*ASSIGNED TASK*
The answer is every line in the data below that contains the word "حساب".

BEGIN PROVIDED MATERIAL

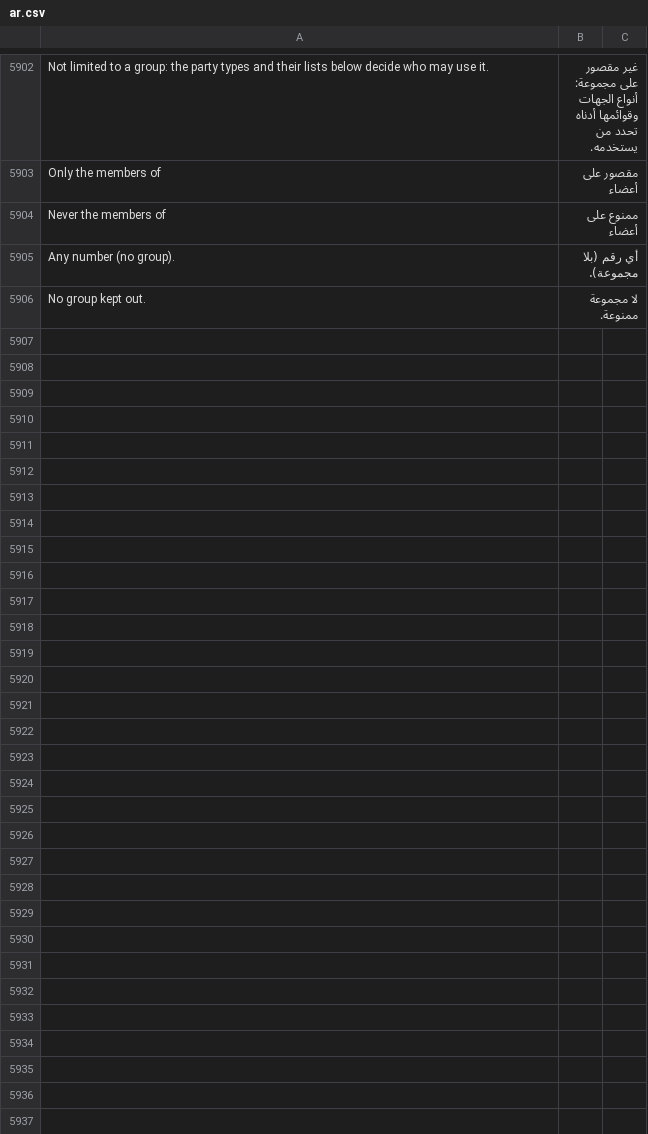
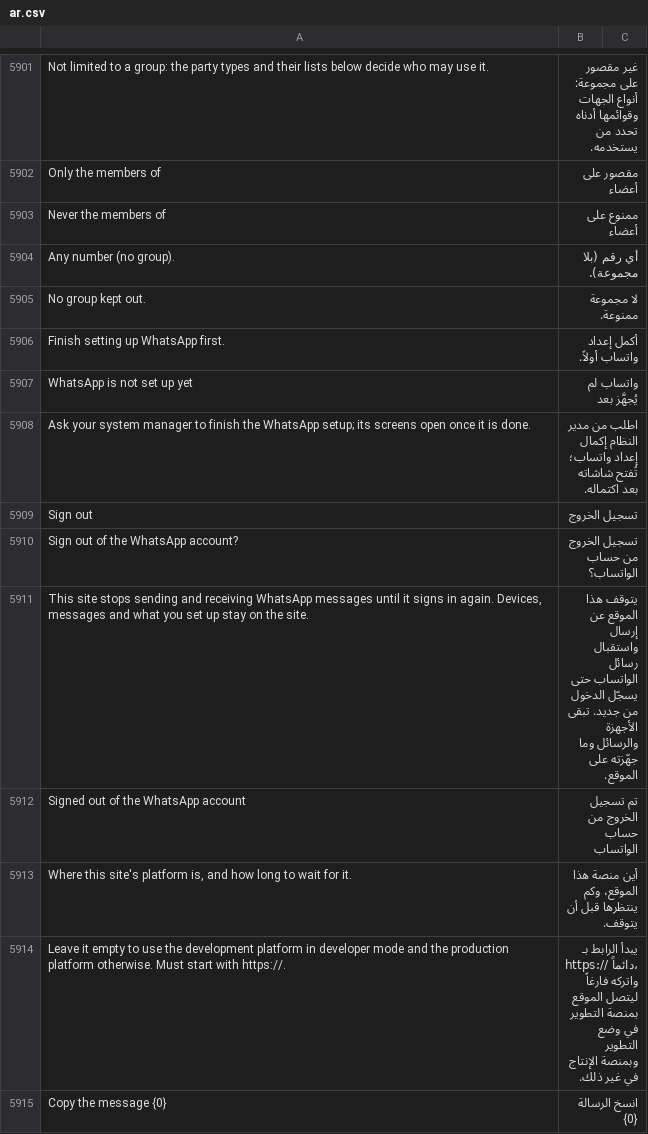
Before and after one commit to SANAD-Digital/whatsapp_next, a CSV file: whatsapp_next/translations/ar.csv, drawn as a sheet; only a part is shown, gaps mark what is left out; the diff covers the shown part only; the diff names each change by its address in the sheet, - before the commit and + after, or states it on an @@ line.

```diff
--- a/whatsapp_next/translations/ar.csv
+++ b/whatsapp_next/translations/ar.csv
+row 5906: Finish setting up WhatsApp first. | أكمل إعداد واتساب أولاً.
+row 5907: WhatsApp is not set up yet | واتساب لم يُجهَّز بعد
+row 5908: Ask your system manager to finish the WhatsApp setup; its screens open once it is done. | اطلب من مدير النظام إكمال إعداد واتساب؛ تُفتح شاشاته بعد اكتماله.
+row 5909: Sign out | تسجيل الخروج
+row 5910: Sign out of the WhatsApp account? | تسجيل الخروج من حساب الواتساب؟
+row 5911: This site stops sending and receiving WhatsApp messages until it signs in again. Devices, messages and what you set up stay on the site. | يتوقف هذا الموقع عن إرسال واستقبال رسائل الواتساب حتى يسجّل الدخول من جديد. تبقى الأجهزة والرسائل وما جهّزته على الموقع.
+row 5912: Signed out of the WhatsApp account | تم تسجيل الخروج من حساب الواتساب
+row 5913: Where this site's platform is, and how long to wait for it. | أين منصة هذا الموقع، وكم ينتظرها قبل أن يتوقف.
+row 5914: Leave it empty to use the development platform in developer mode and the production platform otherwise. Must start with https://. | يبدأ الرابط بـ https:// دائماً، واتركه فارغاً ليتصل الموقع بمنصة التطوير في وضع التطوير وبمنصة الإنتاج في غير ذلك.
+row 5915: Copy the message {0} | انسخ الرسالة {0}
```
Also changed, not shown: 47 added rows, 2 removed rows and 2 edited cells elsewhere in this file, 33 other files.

END PROVIDED MATERIAL
BEGIN PROVIDED MATERIAL

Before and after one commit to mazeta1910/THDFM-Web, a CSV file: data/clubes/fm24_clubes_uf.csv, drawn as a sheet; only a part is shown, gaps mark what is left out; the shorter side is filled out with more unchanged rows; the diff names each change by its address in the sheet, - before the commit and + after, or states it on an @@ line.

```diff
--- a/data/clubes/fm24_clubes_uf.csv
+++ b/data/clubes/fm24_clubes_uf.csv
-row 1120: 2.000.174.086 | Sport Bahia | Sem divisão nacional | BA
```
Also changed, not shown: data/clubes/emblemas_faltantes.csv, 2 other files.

END PROVIDED MATERIAL
BEGIN PROVIDED MATERIAL

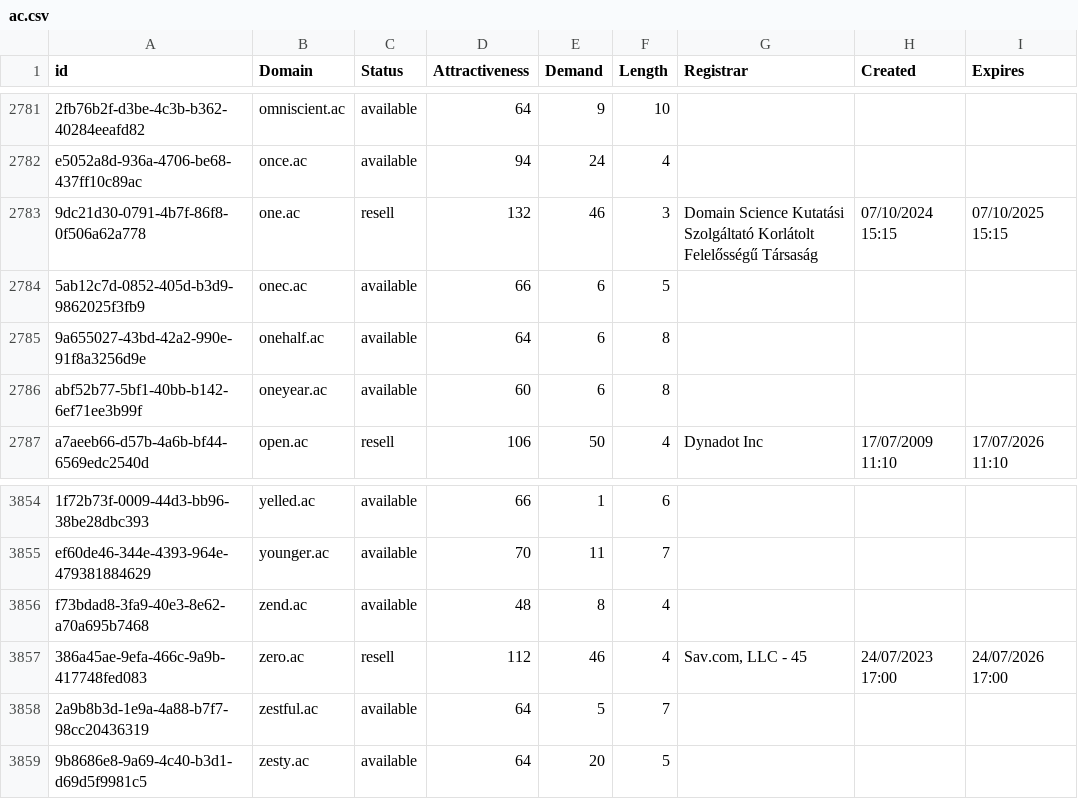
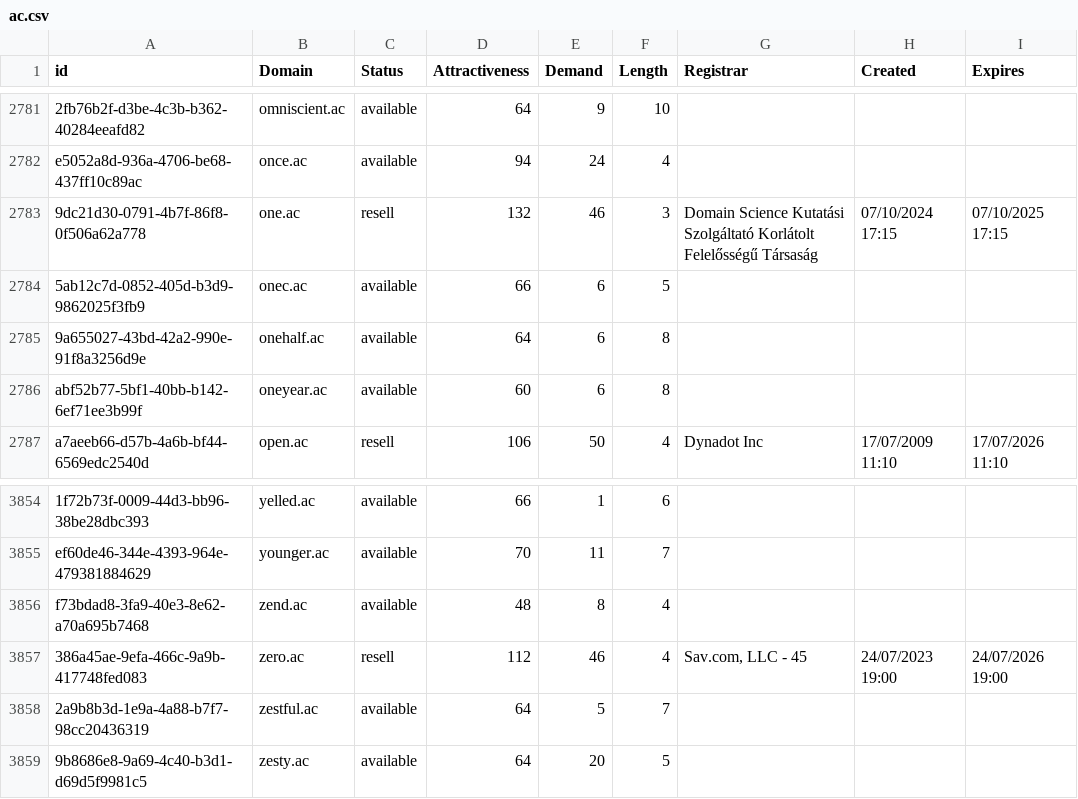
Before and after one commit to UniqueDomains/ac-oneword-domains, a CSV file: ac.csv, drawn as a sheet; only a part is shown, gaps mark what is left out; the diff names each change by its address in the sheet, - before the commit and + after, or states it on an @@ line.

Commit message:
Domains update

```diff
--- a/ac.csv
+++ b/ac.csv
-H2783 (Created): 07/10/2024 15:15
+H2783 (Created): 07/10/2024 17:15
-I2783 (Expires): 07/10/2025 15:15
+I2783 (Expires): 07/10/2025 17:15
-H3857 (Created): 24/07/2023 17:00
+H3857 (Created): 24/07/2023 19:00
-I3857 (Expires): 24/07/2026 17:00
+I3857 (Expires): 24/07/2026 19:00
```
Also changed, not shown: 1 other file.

END PROVIDED MATERIAL

*OUTPUT FOR THIS EXERCISE*
+row 5910: Sign out of the WhatsApp account? | تسجيل الخروج من حساب الواتساب؟
+row 5912: Signed out of the WhatsApp account | تم تسجيل الخروج من حساب الواتساب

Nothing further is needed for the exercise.